One night, the mother and son were doing the dishes together, much to his dislike, when suddenly he dropped a large meat platter. There was silence after the crash. Then his mother looked at him and said, “You know, Robert, of all the times you have dried dishes for me, this is the first time you have ever dropped one. I think you have set some kind of record.”
Fear left the boy’s face and he broke out into a smile. Forever after that, drying dishes was fun. How true was the statement of a psychologist, who said: “Praise virtue and you will find few vices to condemn.”
Perhaps the only woman who never had a mother-in-law was Eve, the first woman. But she did become a mother herself – to Cain and Abel. In Flecks of Gold on a Path of Stone: Simple Truths for Profound Living, Craig D. Lounsbrough wrote: “Being a mother is not about ‘birthing a child into the world.’ Rather, it is about repeatedly ‘birthing into the child’ a steady sense of their inestimable worth, a prized understanding of their authentic self, a conviction that the impossible is largely the stuff of myth, and an utterly unwavering belief that cold actions of men never represent the warm heart of God. It is the relentless act of birthing these things into the innermost soul of a thirsty child that makes a woman a mother.”
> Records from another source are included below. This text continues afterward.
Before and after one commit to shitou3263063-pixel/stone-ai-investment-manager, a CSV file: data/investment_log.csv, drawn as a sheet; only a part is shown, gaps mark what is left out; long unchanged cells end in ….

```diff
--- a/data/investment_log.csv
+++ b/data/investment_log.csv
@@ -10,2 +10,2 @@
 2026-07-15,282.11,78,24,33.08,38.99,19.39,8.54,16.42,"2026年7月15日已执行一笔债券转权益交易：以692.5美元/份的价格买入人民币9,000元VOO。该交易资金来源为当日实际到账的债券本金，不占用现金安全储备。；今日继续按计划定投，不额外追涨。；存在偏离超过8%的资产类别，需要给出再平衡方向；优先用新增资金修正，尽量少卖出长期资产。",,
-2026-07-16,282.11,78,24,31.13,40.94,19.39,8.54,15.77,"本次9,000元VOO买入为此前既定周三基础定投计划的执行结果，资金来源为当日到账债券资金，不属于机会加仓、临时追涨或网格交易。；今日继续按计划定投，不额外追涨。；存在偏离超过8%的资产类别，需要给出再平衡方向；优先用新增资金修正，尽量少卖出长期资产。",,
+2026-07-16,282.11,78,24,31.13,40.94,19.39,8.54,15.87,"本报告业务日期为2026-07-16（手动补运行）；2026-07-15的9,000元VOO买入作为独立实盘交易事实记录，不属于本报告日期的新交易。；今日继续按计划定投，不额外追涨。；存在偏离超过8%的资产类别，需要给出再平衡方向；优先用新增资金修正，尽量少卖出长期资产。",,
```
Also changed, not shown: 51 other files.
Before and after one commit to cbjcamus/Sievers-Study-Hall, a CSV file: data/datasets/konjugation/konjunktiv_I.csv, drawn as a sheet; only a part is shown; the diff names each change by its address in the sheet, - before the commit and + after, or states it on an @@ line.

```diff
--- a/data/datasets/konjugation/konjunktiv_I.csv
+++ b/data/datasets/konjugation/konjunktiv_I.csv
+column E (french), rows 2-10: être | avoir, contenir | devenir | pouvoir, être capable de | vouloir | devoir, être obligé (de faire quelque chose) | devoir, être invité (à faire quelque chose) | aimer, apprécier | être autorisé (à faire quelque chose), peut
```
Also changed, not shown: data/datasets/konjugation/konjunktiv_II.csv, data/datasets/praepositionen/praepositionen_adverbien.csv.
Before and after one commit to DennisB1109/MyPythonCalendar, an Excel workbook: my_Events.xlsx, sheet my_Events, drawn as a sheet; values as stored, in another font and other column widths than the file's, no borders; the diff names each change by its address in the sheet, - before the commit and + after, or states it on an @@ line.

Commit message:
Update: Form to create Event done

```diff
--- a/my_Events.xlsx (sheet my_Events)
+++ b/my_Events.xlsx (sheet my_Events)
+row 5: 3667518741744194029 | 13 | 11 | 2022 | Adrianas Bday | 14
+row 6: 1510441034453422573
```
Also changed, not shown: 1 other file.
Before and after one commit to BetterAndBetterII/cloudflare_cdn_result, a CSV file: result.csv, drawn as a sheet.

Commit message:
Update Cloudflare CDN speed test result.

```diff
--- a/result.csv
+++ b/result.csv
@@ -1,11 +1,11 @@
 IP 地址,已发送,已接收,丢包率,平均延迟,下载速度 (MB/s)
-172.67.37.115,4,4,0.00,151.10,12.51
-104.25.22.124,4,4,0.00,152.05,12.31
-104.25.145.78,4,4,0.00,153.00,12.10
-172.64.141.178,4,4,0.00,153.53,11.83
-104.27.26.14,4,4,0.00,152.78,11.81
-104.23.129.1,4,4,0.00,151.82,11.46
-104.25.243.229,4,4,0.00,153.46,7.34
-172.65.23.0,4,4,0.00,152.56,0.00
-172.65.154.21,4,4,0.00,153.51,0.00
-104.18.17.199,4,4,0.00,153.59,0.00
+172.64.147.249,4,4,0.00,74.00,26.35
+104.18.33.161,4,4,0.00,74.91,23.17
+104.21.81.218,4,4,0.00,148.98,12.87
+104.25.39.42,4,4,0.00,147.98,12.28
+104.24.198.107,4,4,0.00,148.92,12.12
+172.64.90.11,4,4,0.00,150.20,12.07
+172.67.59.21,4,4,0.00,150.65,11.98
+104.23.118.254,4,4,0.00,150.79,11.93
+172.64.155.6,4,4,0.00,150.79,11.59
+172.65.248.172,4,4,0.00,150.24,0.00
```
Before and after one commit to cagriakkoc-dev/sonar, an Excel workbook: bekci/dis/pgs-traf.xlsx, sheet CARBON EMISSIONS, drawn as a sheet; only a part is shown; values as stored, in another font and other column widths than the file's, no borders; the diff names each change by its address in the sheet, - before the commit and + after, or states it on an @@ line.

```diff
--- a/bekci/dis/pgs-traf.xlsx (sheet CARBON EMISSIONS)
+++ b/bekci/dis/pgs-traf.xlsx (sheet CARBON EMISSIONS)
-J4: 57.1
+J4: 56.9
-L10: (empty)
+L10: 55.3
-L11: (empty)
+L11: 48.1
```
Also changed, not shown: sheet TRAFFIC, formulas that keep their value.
To end this column, allow me to quote the poem written by Theodore Morse and Howard Johnson:
M is for the million things she gave me
O means only that she’s growing old
T is for the tears were shed to save me
H is for her heart of purest gold
E is for her eyes, with live-light shining
R means right, and right she’ll always be Put them together the spell “Mother,” A word that means the world to me.
Vital Signs Issue 87 Vol. 4, May 1-31 2016